Making Sense of the Census : a Genealogy Workshop
Every ten years, we all get counted, and this can be a very valuable tool in researching your ancestors. This all-day workshop will teach you census basics, history and what you should know. You'll also learn from experts what they've learned along the way. Whether your genealogy journey is just beginning or you're well on your way, you'll pick up some helpful info. This program is co-sponsored by the Central Texas Genealogical Society.
9:30-10:00 What Do You Think You Know?
Do you consider yourself a census expert? We will start the day with a 20 question challenge. Test your knowledge of some basic census facts.
10:00-10:30 I Can’t Find Them on the Census
Everyone has that elusive ancestor who is missing from a census record. Learn effective strategies for searching for those difficult to find individuals. Examples will demonstrate how to search for and evaluate challenging records.
10:30-11:05 Enumerator Instructions
Learn about the intent behind key census questions to gain a better understanding of why your ancestors responded the way they did. Knowing how the census was taken can help explain anomalies you may find in your research or lead to clues you never noticed before.
10 Minute Break
11:15-12:00 1790-1840: Hen Scratch
The earliest U.S. Federal Census records look much different from those beginning in 1850 and later. Learn effective strategies for tracking down ancestors in these early years. Explore the types of information provided and what it can mean for your research.
12:00-12:30 1850-60-70: Discovering Household Members
The 1850 census, known as the first modern census, set the standard for future enumerations. The personal data collected from 1850-1870 (names of households, ages, birth residence, marriage information, property…) provide family historians leads to other records of interest.
12:30-1:00 Ancestor Hunting in the Federal Non-Population Census Schedules 1850-1880
The census for 1850-1880 included a variety of supplemental schedules—agricultural, mortality, and defective, dependent and delinquent. These schedules provide additional facts about your ancestor. Learn what schedules are available and from what sources.
1:00-2:00 Lunch on Your Own
2:00-2:30 1880: It’s All about Relationships
The 1880 census was the first census to document the relationships of those living at a specific address including extended family and others. Other “first” included marital status, birthplace of parents, health and location information.
2:30-3:15 1890 Census Substitutes: Bridging the Gap
The destruction of the 1890 Census left a 20-year gap in the decennial chain of census records for researchers. In this program learn how to look for census substitutes or alternative sources.

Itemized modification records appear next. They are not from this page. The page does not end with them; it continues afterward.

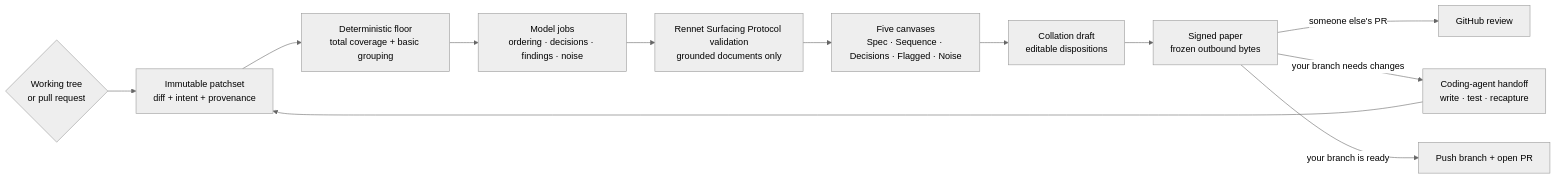
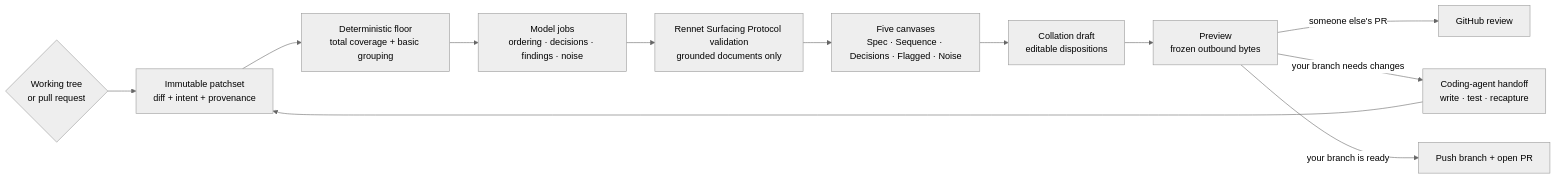
Before and after one commit to rbutera/Rennet: the fourth of 7 diagrams in docs/src/content/docs/developing/concepts/architecture-overview.md, drawn with Mermaid (neutral theme). The commit also changed other lines of this file and 53 other files, not shown here.

First line of the commit message:
refactor(language): drop the paper/signing metaphor entirely — preview → post (Rai, 2026-08-18)

````diff
--- a/docs/src/content/docs/developing/concepts/architecture-overview.md
+++ b/docs/src/content/docs/developing/concepts/architecture-overview.md
@@ -151,19 +151,19 @@
 ```mermaid
 flowchart LR
   source{"Working tree<br/>or pull request"}
   capture["Immutable patchset<br/>diff + intent + provenance"]
   floor["Deterministic floor<br/>total coverage + basic grouping"]
   models["Model jobs<br/>ordering · decisions · findings · noise"]
   validate["Rennet Surfacing Protocol validation<br/>grounded documents only"]
   canvases["Five canvases<br/>Spec · Sequence · Decisions · Flagged · Noise"]
   draft["Collation draft<br/>editable dispositions"]
-  paper["Signed paper<br/>frozen outbound bytes"]
+  preview["Preview<br/>frozen outbound bytes"]
   review["GitHub review"]
   handoff["Coding-agent handoff<br/>write · test · recapture"]
   pr["Push branch + open PR"]
 
-  source --> capture --> floor --> models --> validate --> canvases --> draft --> paper
-  paper -->|someone else's PR| review
-  paper -->|your branch needs changes| handoff --> capture
-  paper -->|your branch is ready| pr
+  source --> capture --> floor --> models --> validate --> canvases --> draft --> preview
+  preview -->|someone else's PR| review
+  preview -->|your branch needs changes| handoff --> capture
+  preview -->|your branch is ready| pr
 ```
````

10 Minute Break
3:25-4:25 1900-1940: The 20th Century
Census schedules from the early 20th Century provide some of the greatest personal details of any census. Discover what these records reveal about veterans, immigrants, mothers, families that survived the Great Depression, and much more.
4:25-4:45 2020: The Modern U.S. Federal Census
Presented by Cheri Beuerlein
Learn what to expect from the 2020 Census experience. This will be the first U.S. Federal Census to collect information from individuals online. See what questions will be asked, and how to answer them. Explore some of the uses of the statistical data collected by the census.
- Saturday, March 7, 2020
- 9:00am - 5:00pm
- Time Zone:
- Central Time - US & Canada (change)
- West Waco Meeting Room
- West Waco